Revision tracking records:
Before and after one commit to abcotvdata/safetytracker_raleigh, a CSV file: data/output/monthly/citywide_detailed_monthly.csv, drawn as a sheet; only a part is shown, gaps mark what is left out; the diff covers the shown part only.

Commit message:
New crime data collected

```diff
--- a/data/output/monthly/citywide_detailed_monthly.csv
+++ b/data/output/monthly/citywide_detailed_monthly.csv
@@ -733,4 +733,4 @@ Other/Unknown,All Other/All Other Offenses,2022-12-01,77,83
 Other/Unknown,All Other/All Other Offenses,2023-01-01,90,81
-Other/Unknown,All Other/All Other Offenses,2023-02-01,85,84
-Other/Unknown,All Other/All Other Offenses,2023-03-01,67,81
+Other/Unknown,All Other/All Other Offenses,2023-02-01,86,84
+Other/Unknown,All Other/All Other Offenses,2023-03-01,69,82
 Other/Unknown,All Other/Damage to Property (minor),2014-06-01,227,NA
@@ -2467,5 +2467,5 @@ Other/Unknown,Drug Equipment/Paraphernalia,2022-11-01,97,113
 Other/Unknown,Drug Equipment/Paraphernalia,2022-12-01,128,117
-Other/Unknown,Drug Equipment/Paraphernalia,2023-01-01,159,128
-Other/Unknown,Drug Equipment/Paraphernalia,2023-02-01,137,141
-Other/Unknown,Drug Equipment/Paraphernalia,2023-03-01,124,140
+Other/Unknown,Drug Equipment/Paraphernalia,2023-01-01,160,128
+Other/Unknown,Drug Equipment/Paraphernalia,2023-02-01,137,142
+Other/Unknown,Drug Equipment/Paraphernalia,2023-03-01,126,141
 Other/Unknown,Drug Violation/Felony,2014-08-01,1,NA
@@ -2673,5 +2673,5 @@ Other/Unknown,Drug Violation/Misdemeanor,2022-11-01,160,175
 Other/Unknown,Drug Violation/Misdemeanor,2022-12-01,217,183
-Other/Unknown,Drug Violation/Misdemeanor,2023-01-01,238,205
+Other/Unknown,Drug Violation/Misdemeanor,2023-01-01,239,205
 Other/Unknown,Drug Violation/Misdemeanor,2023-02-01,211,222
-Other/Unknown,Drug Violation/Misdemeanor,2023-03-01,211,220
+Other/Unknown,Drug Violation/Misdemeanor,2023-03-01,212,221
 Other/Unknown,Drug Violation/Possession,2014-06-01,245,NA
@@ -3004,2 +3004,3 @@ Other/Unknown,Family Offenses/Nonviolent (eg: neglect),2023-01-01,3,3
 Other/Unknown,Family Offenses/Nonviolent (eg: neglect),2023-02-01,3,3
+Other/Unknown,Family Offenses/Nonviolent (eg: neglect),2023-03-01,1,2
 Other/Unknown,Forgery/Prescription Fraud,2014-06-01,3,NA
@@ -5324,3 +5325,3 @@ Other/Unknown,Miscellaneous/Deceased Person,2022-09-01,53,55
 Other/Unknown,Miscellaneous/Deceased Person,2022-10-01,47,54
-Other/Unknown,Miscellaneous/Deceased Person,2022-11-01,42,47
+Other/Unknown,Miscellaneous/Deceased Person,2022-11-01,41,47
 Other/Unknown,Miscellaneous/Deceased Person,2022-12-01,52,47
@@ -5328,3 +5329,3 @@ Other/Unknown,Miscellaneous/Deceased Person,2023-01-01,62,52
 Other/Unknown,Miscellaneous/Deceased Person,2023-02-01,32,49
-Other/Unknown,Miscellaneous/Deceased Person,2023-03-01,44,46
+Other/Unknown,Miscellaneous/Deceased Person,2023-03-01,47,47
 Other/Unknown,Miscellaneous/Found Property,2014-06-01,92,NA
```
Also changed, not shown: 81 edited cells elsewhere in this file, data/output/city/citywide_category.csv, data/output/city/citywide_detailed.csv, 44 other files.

**PROBLEM DESCRIPTION:** Within the records, filter for lines that contain the word "neglect" and show each one.

**RESULT OF THE TASK:**
@@ -3004,2 +3004,3 @@ Other/Unknown,Family Offenses/Nonviolent (eg: neglect),2023-01-01,3,3
 Other/Unknown,Family Offenses/Nonviolent (eg: neglect),2023-02-01,3,3
+Other/Unknown,Family Offenses/Nonviolent (eg: neglect),2023-03-01,1,2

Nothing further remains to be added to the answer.